[ASSIGNMENT] Give the number of lines in the data below where the string "DEFACTO" occurs, and nothing else.
········
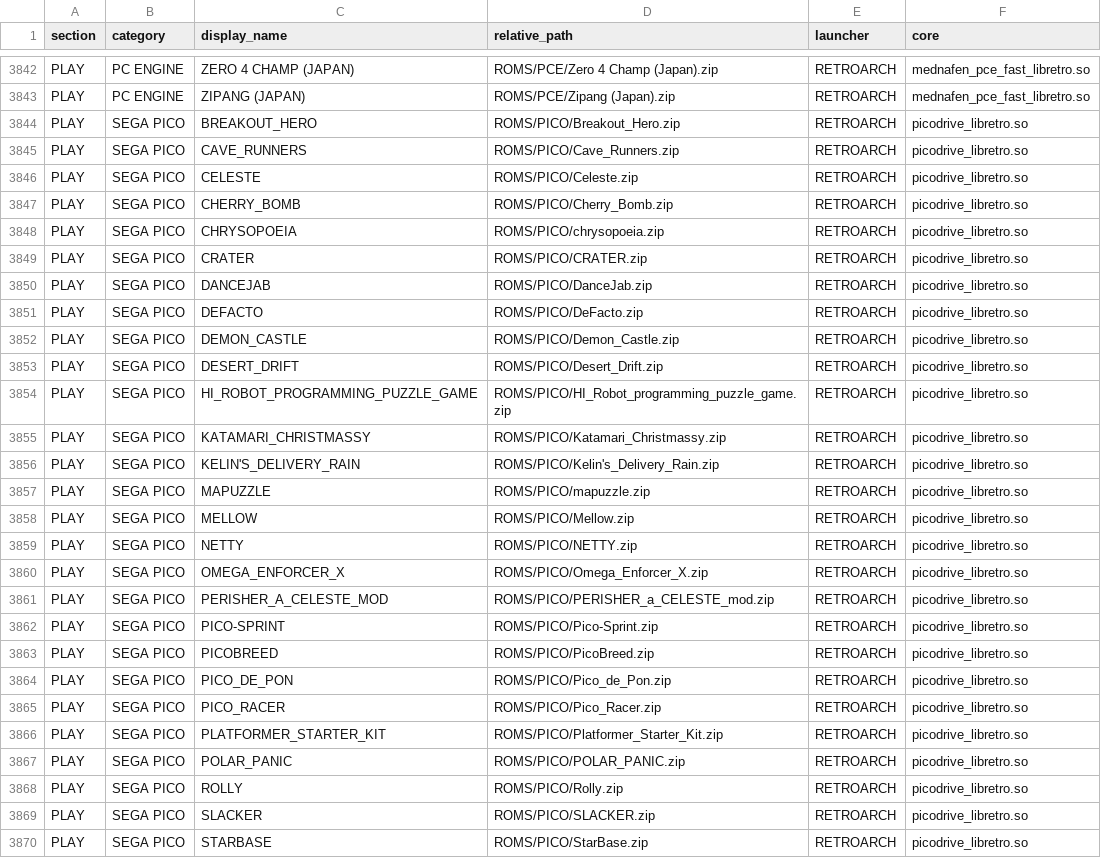
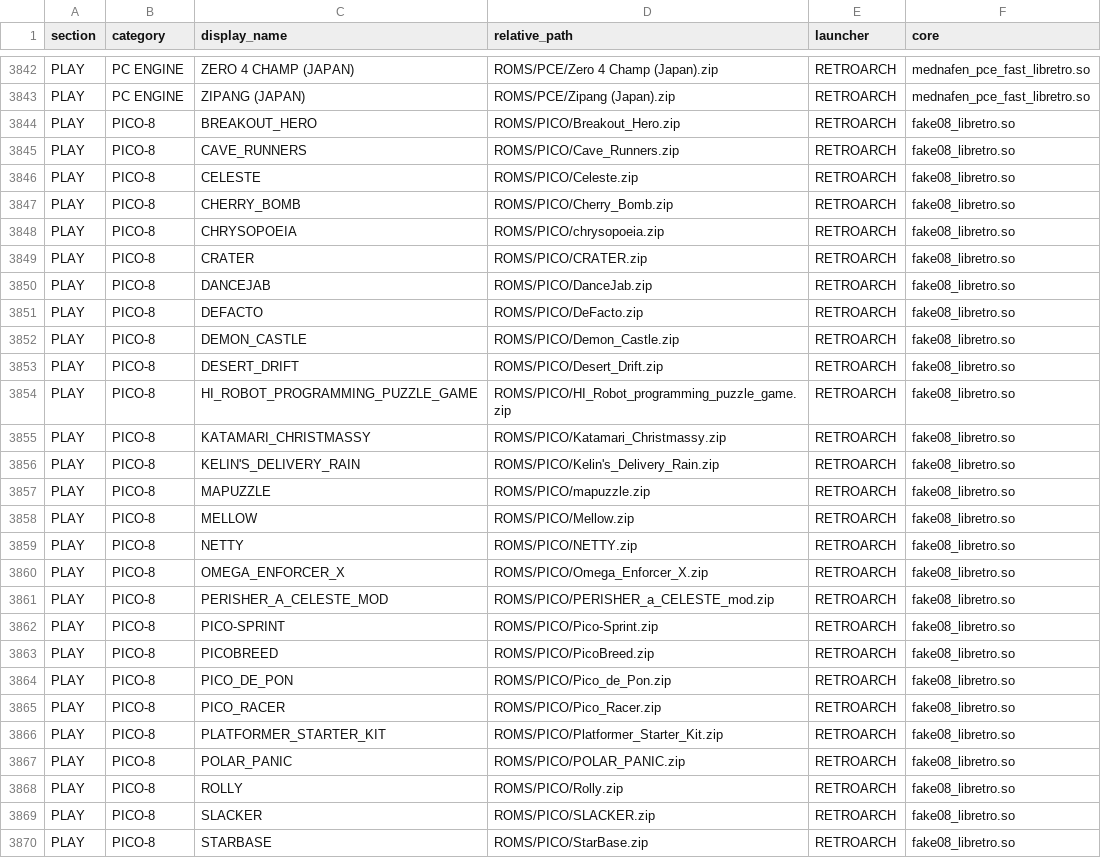
Before and after one commit to danielbuva/birdOS, a TSV file: launcher/library.inventory.tsv, drawn as a sheet; only a part is shown, gaps mark what is left out; the diff covers the shown part only.

Commit message:
Restore exact game view and add requested cores

```diff
--- a/launcher/library.inventory.tsv
+++ b/launcher/library.inventory.tsv
@@ -3843,28 +3843,28 @@ PLAY	PC ENGINE	ZERO 4 CHAMP (JAPAN)	ROMS/PCE/Zero 4 Champ (Japan).zip	RETROARCH
 PLAY	PC ENGINE	ZIPANG (JAPAN)	ROMS/PCE/Zipang (Japan).zip	RETROARCH	mednafen_pce_fast_libretro.so
-PLAY	SEGA PICO	BREAKOUT_HERO	ROMS/PICO/Breakout_Hero.zip	RETROARCH	picodrive_libretro.so
-PLAY	SEGA PICO	CAVE_RUNNERS	ROMS/PICO/Cave_Runners.zip	RETROARCH	picodrive_libretro.so
-PLAY	SEGA PICO	CELESTE	ROMS/PICO/Celeste.zip	RETROARCH	picodrive_libretro.so
-PLAY	SEGA PICO	CHERRY_BOMB	ROMS/PICO/Cherry_Bomb.zip	RETROARCH	picodrive_libretro.so
-PLAY	SEGA PICO	CHRYSOPOEIA	ROMS/PICO/chrysopoeia.zip	RETROARCH	picodrive_libretro.so
-PLAY	SEGA PICO	CRATER	ROMS/PICO/CRATER.zip	RETROARCH	picodrive_libretro.so
-PLAY	SEGA PICO	DANCEJAB	ROMS/PICO/DanceJab.zip	RETROARCH	picodrive_libretro.so
-PLAY	SEGA PICO	DEFACTO	ROMS/PICO/DeFacto.zip	RETROARCH	picodrive_libretro.so
-PLAY	SEGA PICO	DEMON_CASTLE	ROMS/PICO/Demon_Castle.zip	RETROARCH	picodrive_libretro.so
-PLAY	SEGA PICO	DESERT_DRIFT	ROMS/PICO/Desert_Drift.zip	RETROARCH	picodrive_libretro.so
-PLAY	SEGA PICO	HI_ROBOT_PROGRAMMING_PUZZLE_GAME	ROMS/PICO/HI_Robot_programming_puzzle_game.zip	RETROARCH	picodrive_libretro.so
-PLAY	SEGA PICO	KATAMARI_CHRISTMASSY	ROMS/PICO/Katamari_Christmassy.zip	RETROARCH	picodrive_libretro.so
-PLAY	SEGA PICO	KELIN'S_DELIVERY_RAIN	ROMS/PICO/Kelin's_Delivery_Rain.zip	RETROARCH	picodrive_libretro.so
-PLAY	SEGA PICO	MAPUZZLE	ROMS/PICO/mapuzzle.zip	RETROARCH	picodrive_libretro.so
-PLAY	SEGA PICO	MELLOW	ROMS/PICO/Mellow.zip	RETROARCH	picodrive_libretro.so
-PLAY	SEGA PICO	NETTY	ROMS/PICO/NETTY.zip	RETROARCH	picodrive_libretro.so
-PLAY	SEGA PICO	OMEGA_ENFORCER_X	ROMS/PICO/Omega_Enforcer_X.zip	RETROARCH	picodrive_libretro.so
-PLAY	SEGA PICO	PERISHER_A_CELESTE_MOD	ROMS/PICO/PERISHER_a_CELESTE_mod.zip	RETROARCH	picodrive_libretro.so
-PLAY	SEGA PICO	PICO-SPRINT	ROMS/PICO/Pico-Sprint.zip	RETROARCH	picodrive_libretro.so
-PLAY	SEGA PICO	PICOBREED	ROMS/PICO/PicoBreed.zip	RETROARCH	picodrive_libretro.so
-PLAY	SEGA PICO	PICO_DE_PON	ROMS/PICO/Pico_de_Pon.zip	RETROARCH	picodrive_libretro.so
-PLAY	SEGA PICO	PICO_RACER	ROMS/PICO/Pico_Racer.zip	RETROARCH	picodrive_libretro.so
-PLAY	SEGA PICO	PLATFORMER_STARTER_KIT	ROMS/PICO/Platformer_Starter_Kit.zip	RETROARCH	picodrive_libretro.so
-PLAY	SEGA PICO	POLAR_PANIC	ROMS/PICO/POLAR_PANIC.zip	RETROARCH	picodrive_libretro.so
-PLAY	SEGA PICO	ROLLY	ROMS/PICO/Rolly.zip	RETROARCH	picodrive_libretro.so
-PLAY	SEGA PICO	SLACKER	ROMS/PICO/SLACKER.zip	RETROARCH	picodrive_libretro.so
-PLAY	SEGA PICO	STARBASE	ROMS/PICO/StarBase.zip	RETROARCH	picodrive_libretro.so
+PLAY	PICO-8	BREAKOUT_HERO	ROMS/PICO/Breakout_Hero.zip	RETROARCH	fake08_libretro.so
+PLAY	PICO-8	CAVE_RUNNERS	ROMS/PICO/Cave_Runners.zip	RETROARCH	fake08_libretro.so
+PLAY	PICO-8	CELESTE	ROMS/PICO/Celeste.zip	RETROARCH	fake08_libretro.so
+PLAY	PICO-8	CHERRY_BOMB	ROMS/PICO/Cherry_Bomb.zip	RETROARCH	fake08_libretro.so
+PLAY	PICO-8	CHRYSOPOEIA	ROMS/PICO/chrysopoeia.zip	RETROARCH	fake08_libretro.so
+PLAY	PICO-8	CRATER	ROMS/PICO/CRATER.zip	RETROARCH	fake08_libretro.so
+PLAY	PICO-8	DANCEJAB	ROMS/PICO/DanceJab.zip	RETROARCH	fake08_libretro.so
+PLAY	PICO-8	DEFACTO	ROMS/PICO/DeFacto.zip	RETROARCH	fake08_libretro.so
+PLAY	PICO-8	DEMON_CASTLE	ROMS/PICO/Demon_Castle.zip	RETROARCH	fake08_libretro.so
+PLAY	PICO-8	DESERT_DRIFT	ROMS/PICO/Desert_Drift.zip	RETROARCH	fake08_libretro.so
+PLAY	PICO-8	HI_ROBOT_PROGRAMMING_PUZZLE_GAME	ROMS/PICO/HI_Robot_programming_puzzle_game.zip	RETROARCH	fake08_libretro.so
+PLAY	PICO-8	KATAMARI_CHRISTMASSY	ROMS/PICO/Katamari_Christmassy.zip	RETROARCH	fake08_libretro.so
+PLAY	PICO-8	KELIN'S_DELIVERY_RAIN	ROMS/PICO/Kelin's_Delivery_Rain.zip	RETROARCH	fake08_libretro.so
+PLAY	PICO-8	MAPUZZLE	ROMS/PICO/mapuzzle.zip	RETROARCH	fake08_libretro.so
+PLAY	PICO-8	MELLOW	ROMS/PICO/Mellow.zip	RETROARCH	fake08_libretro.so
+PLAY	PICO-8	NETTY	ROMS/PICO/NETTY.zip	RETROARCH	fake08_libretro.so
+PLAY	PICO-8	OMEGA_ENFORCER_X	ROMS/PICO/Omega_Enforcer_X.zip	RETROARCH	fake08_libretro.so
+PLAY	PICO-8	PERISHER_A_CELESTE_MOD	ROMS/PICO/PERISHER_a_CELESTE_mod.zip	RETROARCH	fake08_libretro.so
+PLAY	PICO-8	PICO-SPRINT	ROMS/PICO/Pico-Sprint.zip	RETROARCH	fake08_libretro.so
+PLAY	PICO-8	PICOBREED	ROMS/PICO/PicoBreed.zip	RETROARCH	fake08_libretro.so
+PLAY	PICO-8	PICO_DE_PON	ROMS/PICO/Pico_de_Pon.zip	RETROARCH	fake08_libretro.so
+PLAY	PICO-8	PICO_RACER	ROMS/PICO/Pico_Racer.zip	RETROARCH	fake08_libretro.so
+PLAY	PICO-8	PLATFORMER_STARTER_KIT	ROMS/PICO/Platformer_Starter_Kit.zip	RETROARCH	fake08_libretro.so
+PLAY	PICO-8	POLAR_PANIC	ROMS/PICO/POLAR_PANIC.zip	RETROARCH	fake08_libretro.so
+PLAY	PICO-8	ROLLY	ROMS/PICO/Rolly.zip	RETROARCH	fake08_libretro.so
+PLAY	PICO-8	SLACKER	ROMS/PICO/SLACKER.zip	RETROARCH	fake08_libretro.so
+PLAY	PICO-8	STARBASE	ROMS/PICO/StarBase.zip	RETROARCH	fake08_libretro.so
```
Also changed, not shown: 24 edited cells elsewhere in this file, 13 other files.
········
[WRITTEN ANSWER] 2